Give the entries back exactly as they stand, but without pictures.

# STORED DATA:
________________

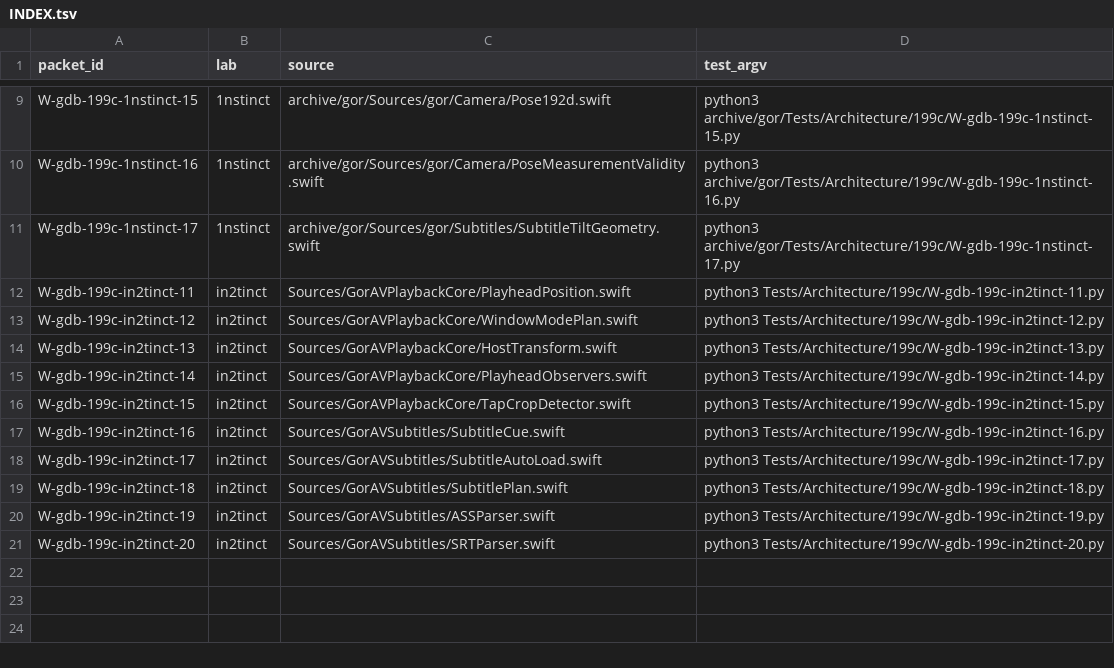
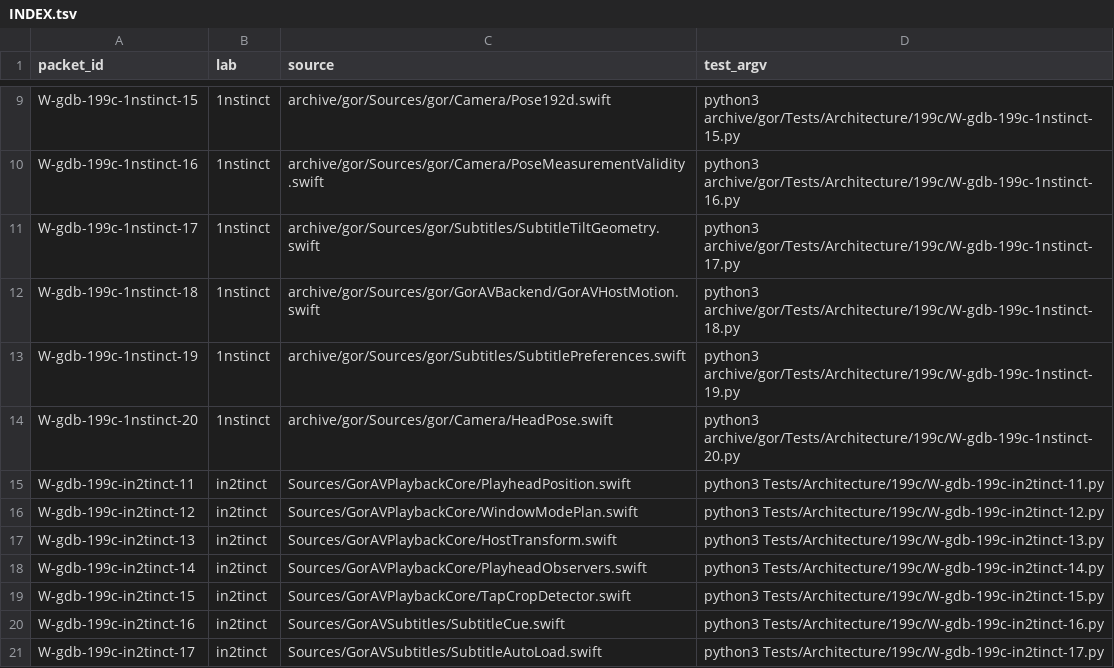
Before and after one commit to goreda/bridge, a TSV file: packets/199c/INDEX.tsv, drawn as a sheet; only a part is shown, gaps mark what is left out; the shorter side is filled out with more unchanged rows; the diff names each change by its address in the sheet, - before the commit and + after, or states it on an @@ line.

```diff
--- a/packets/199c/INDEX.tsv
+++ b/packets/199c/INDEX.tsv
+row 12: W-gdb-199c-1nstinct-18 | 1nstinct | archive/gor/Sources/gor/GorAVBackend/GorAVHostMotion.swift | python3 archive/gor/Tests/Architecture/199c/W-gdb-199c-1nstinct-18.py
+row 13: W-gdb-199c-1nstinct-19 | 1nstinct | archive/gor/Sources/gor/Subtitles/SubtitlePreferences.swift | python3 archive/gor/Tests/Architecture/199c/W-gdb-199c-1nstinct-19.py
+row 14: W-gdb-199c-1nstinct-20 | 1nstinct | archive/gor/Sources/gor/Camera/HeadPose.swift | python3 archive/gor/Tests/Architecture/199c/W-gdb-199c-1nstinct-20.py
```
Also changed, not shown: 17 other files.
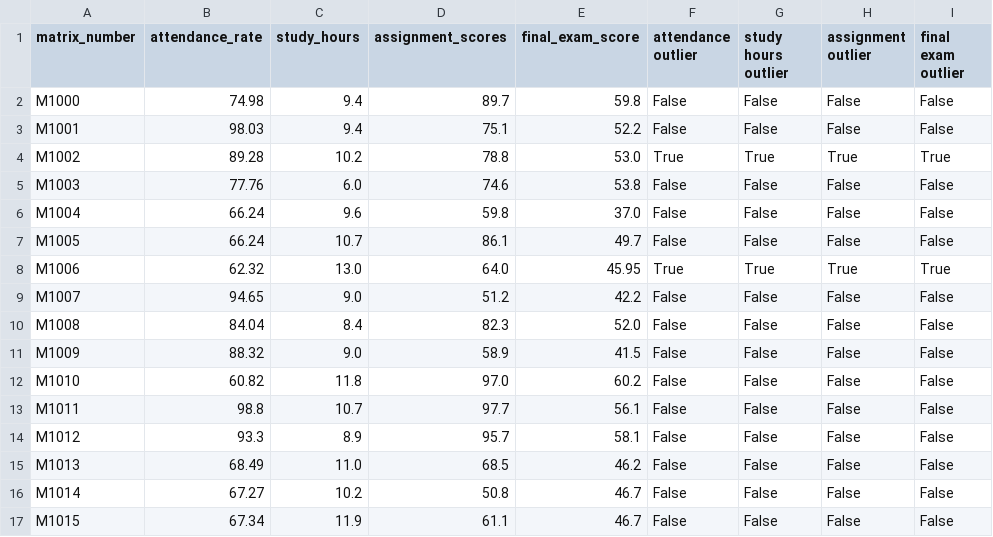
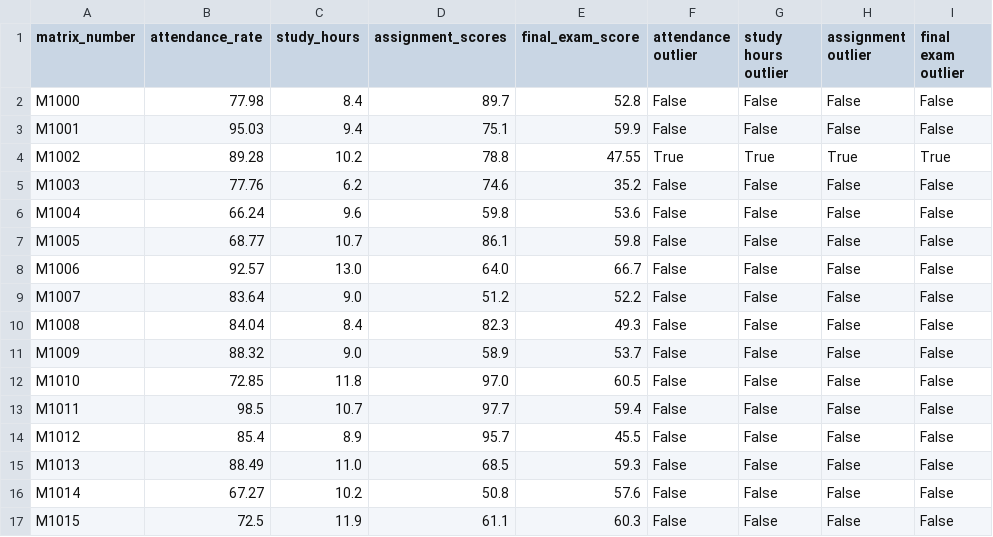
Before and after one commit to bropenguin847/Python-Learning, a CSV file: Assignment/A3_cleaned_data.csv, drawn as a sheet; only a part is shown; the diff covers the shown part only.

```diff
--- a/Assignment/A3_cleaned_data.csv
+++ b/Assignment/A3_cleaned_data.csv
@@ -1,17 +1,17 @@
 matrix_number,attendance_rate,study_hours,assignment_scores,final_exam_score,attendance outlier,study hours outlier,assignment outlier,final exam outlier
-M1000,74.98,9.4,89.7,59.8,False,False,False,False
-M1001,98.03,9.4,75.1,52.2,False,False,False,False
-M1002,89.28,10.2,78.8,53.0,True,True,True,True
-M1003,77.76,6.0,74.6,53.8,False,False,False,False
-M1004,66.24,9.6,59.8,37.0,False,False,False,False
-M1005,66.24,10.7,86.1,49.7,False,False,False,False
-M1006,62.32,13.0,64.0,45.95,True,True,True,True
-M1007,94.65,9.0,51.2,42.2,False,False,False,False
-M1008,84.04,8.4,82.3,52.0,False,False,False,False
-M1009,88.32,9.0,58.9,41.5,False,False,False,False
-M1010,60.82,11.8,97.0,60.2,False,False,False,False
-M1011,98.8,10.7,97.7,56.1,False,False,False,False
-M1012,93.3,8.9,95.7,58.1,False,False,False,False
-M1013,68.49,11.0,68.5,46.2,False,False,False,False
-M1014,67.27,10.2,50.8,46.7,False,False,False,False
-M1015,67.34,11.9,61.1,46.7,False,False,False,False
+M1000,77.98,8.4,89.7,52.8,False,False,False,False
+M1001,95.03,9.4,75.1,59.9,False,False,False,False
+M1002,89.28,10.2,78.8,47.55,True,True,True,True
+M1003,77.76,6.2,74.6,35.2,False,False,False,False
+M1004,66.24,9.6,59.8,53.6,False,False,False,False
+M1005,68.77,10.7,86.1,59.8,False,False,False,False
+M1006,92.57,13.0,64.0,66.7,False,False,False,False
+M1007,83.64,9.0,51.2,52.2,False,False,False,False
+M1008,84.04,8.4,82.3,49.3,False,False,False,False
+M1009,88.32,9.0,58.9,53.7,False,False,False,False
+M1010,72.85,11.8,97.0,60.5,False,False,False,False
+M1011,98.5,10.7,97.7,59.4,False,False,False,False
+M1012,85.4,8.9,95.7,45.5,False,False,False,False
+M1013,88.49,11.0,68.5,59.3,False,False,False,False
+M1014,67.27,10.2,50.8,57.6,False,False,False,False
+M1015,72.5,11.9,61.1,60.3,False,False,False,False
```
Also changed, not shown: 107 edited cells elsewhere in this file, Assignment/A3_dataset.csv, 1 other file.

________________

# RESULT OF THIS TASK:
Before and after one commit to goreda/bridge, a TSV file: packets/199c/INDEX.tsv, drawn as a sheet; only a part is shown, gaps mark what is left out; the shorter side is filled out with more unchanged rows; the diff names each change by its address in the sheet, - before the commit and + after, or states it on an @@ line.

```diff
--- a/packets/199c/INDEX.tsv
+++ b/packets/199c/INDEX.tsv
+row 12: W-gdb-199c-1nstinct-18 | 1nstinct | archive/gor/Sources/gor/GorAVBackend/GorAVHostMotion.swift | python3 archive/gor/Tests/Architecture/199c/W-gdb-199c-1nstinct-18.py
+row 13: W-gdb-199c-1nstinct-19 | 1nstinct | archive/gor/Sources/gor/Subtitles/SubtitlePreferences.swift | python3 archive/gor/Tests/Architecture/199c/W-gdb-199c-1nstinct-19.py
+row 14: W-gdb-199c-1nstinct-20 | 1nstinct | archive/gor/Sources/gor/Camera/HeadPose.swift | python3 archive/gor/Tests/Architecture/199c/W-gdb-199c-1nstinct-20.py
```
Also changed, not shown: 17 other files.
Before and after one commit to bropenguin847/Python-Learning, a CSV file: Assignment/A3_cleaned_data.csv, drawn as a sheet; only a part is shown; the diff covers the shown part only.

```diff
--- a/Assignment/A3_cleaned_data.csv
+++ b/Assignment/A3_cleaned_data.csv
@@ -1,17 +1,17 @@
 matrix_number,attendance_rate,study_hours,assignment_scores,final_exam_score,attendance outlier,study hours outlier,assignment outlier,final exam outlier
-M1000,74.98,9.4,89.7,59.8,False,False,False,False
-M1001,98.03,9.4,75.1,52.2,False,False,False,False
-M1002,89.28,10.2,78.8,53.0,True,True,True,True
-M1003,77.76,6.0,74.6,53.8,False,False,False,False
-M1004,66.24,9.6,59.8,37.0,False,False,False,False
-M1005,66.24,10.7,86.1,49.7,False,False,False,False
-M1006,62.32,13.0,64.0,45.95,True,True,True,True
-M1007,94.65,9.0,51.2,42.2,False,False,False,False
-M1008,84.04,8.4,82.3,52.0,False,False,False,False
-M1009,88.32,9.0,58.9,41.5,False,False,False,False
-M1010,60.82,11.8,97.0,60.2,False,False,False,False
-M1011,98.8,10.7,97.7,56.1,False,False,False,False
-M1012,93.3,8.9,95.7,58.1,False,False,False,False
-M1013,68.49,11.0,68.5,46.2,False,False,False,False
-M1014,67.27,10.2,50.8,46.7,False,False,False,False
-M1015,67.34,11.9,61.1,46.7,False,False,False,False
+M1000,77.98,8.4,89.7,52.8,False,False,False,False
+M1001,95.03,9.4,75.1,59.9,False,False,False,False
+M1002,89.28,10.2,78.8,47.55,True,True,True,True
+M1003,77.76,6.2,74.6,35.2,False,False,False,False
+M1004,66.24,9.6,59.8,53.6,False,False,False,False
+M1005,68.77,10.7,86.1,59.8,False,False,False,False
+M1006,92.57,13.0,64.0,66.7,False,False,False,False
+M1007,83.64,9.0,51.2,52.2,False,False,False,False
+M1008,84.04,8.4,82.3,49.3,False,False,False,False
+M1009,88.32,9.0,58.9,53.7,False,False,False,False
+M1010,72.85,11.8,97.0,60.5,False,False,False,False
+M1011,98.5,10.7,97.7,59.4,False,False,False,False
+M1012,85.4,8.9,95.7,45.5,False,False,False,False
+M1013,88.49,11.0,68.5,59.3,False,False,False,False
+M1014,67.27,10.2,50.8,57.6,False,False,False,False
+M1015,72.5,11.9,61.1,60.3,False,False,False,False
```
Also changed, not shown: 107 edited cells elsewhere in this file, Assignment/A3_dataset.csv, 1 other file.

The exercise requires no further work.